- [Records to process]
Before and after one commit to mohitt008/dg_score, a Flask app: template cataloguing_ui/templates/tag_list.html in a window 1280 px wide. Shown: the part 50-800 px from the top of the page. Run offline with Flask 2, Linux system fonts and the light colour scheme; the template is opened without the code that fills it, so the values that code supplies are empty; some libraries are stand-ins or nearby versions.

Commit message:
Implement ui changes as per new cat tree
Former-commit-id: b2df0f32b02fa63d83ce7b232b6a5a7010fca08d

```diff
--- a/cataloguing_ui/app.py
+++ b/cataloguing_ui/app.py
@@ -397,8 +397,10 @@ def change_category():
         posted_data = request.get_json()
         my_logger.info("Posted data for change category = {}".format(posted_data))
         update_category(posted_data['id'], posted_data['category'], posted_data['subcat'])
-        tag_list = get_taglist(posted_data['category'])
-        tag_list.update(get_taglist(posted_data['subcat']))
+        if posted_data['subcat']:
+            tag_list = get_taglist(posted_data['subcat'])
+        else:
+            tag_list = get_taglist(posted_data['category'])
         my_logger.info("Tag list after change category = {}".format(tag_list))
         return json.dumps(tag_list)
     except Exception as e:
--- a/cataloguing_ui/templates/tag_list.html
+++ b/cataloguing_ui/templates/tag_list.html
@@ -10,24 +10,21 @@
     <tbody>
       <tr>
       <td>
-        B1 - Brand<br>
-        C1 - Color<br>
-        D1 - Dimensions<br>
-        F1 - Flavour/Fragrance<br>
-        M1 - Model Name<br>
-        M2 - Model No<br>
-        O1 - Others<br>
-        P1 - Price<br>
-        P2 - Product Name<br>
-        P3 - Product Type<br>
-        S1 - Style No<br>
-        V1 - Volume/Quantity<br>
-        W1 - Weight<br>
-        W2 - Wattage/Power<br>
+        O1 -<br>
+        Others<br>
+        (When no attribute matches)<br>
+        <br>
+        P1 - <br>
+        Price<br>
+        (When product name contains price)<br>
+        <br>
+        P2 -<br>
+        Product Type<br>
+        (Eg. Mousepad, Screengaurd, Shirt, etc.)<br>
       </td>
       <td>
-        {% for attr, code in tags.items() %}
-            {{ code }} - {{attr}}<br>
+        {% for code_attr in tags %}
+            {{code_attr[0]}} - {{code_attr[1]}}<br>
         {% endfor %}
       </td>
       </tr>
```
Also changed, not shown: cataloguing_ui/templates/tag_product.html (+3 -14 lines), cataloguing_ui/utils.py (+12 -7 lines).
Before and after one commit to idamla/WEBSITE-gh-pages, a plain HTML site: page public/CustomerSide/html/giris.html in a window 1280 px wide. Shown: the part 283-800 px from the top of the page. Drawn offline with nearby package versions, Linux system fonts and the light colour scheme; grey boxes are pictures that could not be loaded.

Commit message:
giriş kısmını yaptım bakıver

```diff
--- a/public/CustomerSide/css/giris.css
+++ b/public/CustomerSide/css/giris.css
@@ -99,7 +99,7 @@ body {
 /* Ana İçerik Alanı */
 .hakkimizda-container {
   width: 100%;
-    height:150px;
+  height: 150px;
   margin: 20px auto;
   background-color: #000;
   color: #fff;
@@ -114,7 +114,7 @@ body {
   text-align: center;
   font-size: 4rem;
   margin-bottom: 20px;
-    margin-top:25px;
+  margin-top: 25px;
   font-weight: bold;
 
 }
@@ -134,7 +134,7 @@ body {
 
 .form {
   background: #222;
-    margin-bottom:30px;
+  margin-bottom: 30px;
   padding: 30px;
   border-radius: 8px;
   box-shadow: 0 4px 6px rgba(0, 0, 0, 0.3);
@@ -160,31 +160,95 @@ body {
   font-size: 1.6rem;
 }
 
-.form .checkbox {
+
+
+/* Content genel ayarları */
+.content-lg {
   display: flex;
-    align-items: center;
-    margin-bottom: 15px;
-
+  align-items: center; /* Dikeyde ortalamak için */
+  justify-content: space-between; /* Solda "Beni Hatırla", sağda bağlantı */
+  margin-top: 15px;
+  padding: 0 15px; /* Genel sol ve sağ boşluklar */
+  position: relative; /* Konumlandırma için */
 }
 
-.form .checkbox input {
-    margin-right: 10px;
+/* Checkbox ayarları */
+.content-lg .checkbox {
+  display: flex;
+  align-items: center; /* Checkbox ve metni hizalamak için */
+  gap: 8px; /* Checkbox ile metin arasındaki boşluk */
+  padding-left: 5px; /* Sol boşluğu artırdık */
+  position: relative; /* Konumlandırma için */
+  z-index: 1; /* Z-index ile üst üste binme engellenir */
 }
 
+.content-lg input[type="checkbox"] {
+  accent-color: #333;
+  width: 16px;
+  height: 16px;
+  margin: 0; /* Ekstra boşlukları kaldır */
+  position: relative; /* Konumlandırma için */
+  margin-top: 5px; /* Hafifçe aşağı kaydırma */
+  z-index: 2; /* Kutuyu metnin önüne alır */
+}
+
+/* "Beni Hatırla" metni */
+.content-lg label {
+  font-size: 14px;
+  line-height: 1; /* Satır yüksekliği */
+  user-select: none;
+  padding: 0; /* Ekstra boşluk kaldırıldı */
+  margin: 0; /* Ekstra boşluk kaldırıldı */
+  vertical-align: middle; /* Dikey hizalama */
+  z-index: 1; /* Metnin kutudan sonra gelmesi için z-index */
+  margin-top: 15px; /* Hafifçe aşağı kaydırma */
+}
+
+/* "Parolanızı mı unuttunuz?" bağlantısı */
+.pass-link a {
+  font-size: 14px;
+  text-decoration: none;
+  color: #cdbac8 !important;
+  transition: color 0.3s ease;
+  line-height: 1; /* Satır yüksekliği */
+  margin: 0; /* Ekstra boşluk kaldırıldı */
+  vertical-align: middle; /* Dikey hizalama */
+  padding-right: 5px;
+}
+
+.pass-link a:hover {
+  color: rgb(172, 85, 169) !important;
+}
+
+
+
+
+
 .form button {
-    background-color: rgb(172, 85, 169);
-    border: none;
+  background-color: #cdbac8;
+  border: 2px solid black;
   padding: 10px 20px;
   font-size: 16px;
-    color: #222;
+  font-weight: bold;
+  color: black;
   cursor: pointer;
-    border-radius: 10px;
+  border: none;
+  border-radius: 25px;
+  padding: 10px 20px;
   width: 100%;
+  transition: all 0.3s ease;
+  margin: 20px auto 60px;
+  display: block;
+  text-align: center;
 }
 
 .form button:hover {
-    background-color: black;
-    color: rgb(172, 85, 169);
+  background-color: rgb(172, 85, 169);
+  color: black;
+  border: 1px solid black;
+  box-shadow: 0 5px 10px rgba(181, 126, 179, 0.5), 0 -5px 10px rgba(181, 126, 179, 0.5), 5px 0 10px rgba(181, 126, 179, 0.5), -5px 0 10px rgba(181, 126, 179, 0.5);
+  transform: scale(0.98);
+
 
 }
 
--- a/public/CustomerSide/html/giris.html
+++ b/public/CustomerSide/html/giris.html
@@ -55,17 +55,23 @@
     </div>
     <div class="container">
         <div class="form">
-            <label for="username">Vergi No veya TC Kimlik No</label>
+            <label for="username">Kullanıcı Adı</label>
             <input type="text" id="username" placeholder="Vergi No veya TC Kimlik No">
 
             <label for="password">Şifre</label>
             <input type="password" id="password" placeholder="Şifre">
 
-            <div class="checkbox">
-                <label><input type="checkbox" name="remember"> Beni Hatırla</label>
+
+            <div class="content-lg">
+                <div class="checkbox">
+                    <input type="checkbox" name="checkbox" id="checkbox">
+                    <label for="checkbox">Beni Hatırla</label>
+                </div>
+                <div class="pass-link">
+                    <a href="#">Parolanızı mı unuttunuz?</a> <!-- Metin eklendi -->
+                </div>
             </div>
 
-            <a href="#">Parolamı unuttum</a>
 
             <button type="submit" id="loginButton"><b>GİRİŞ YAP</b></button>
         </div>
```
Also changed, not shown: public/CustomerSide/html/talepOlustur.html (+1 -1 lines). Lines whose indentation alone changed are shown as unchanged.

- [What you should do] Locate the word "height" in the records and collect each line it appears in.

- [Answer for the task]
-    height:150px;
+  height: 150px;
+  height: 16px;
+  line-height: 1; /* Satır yüksekliği */
+  line-height: 1; /* Satır yüksekliği */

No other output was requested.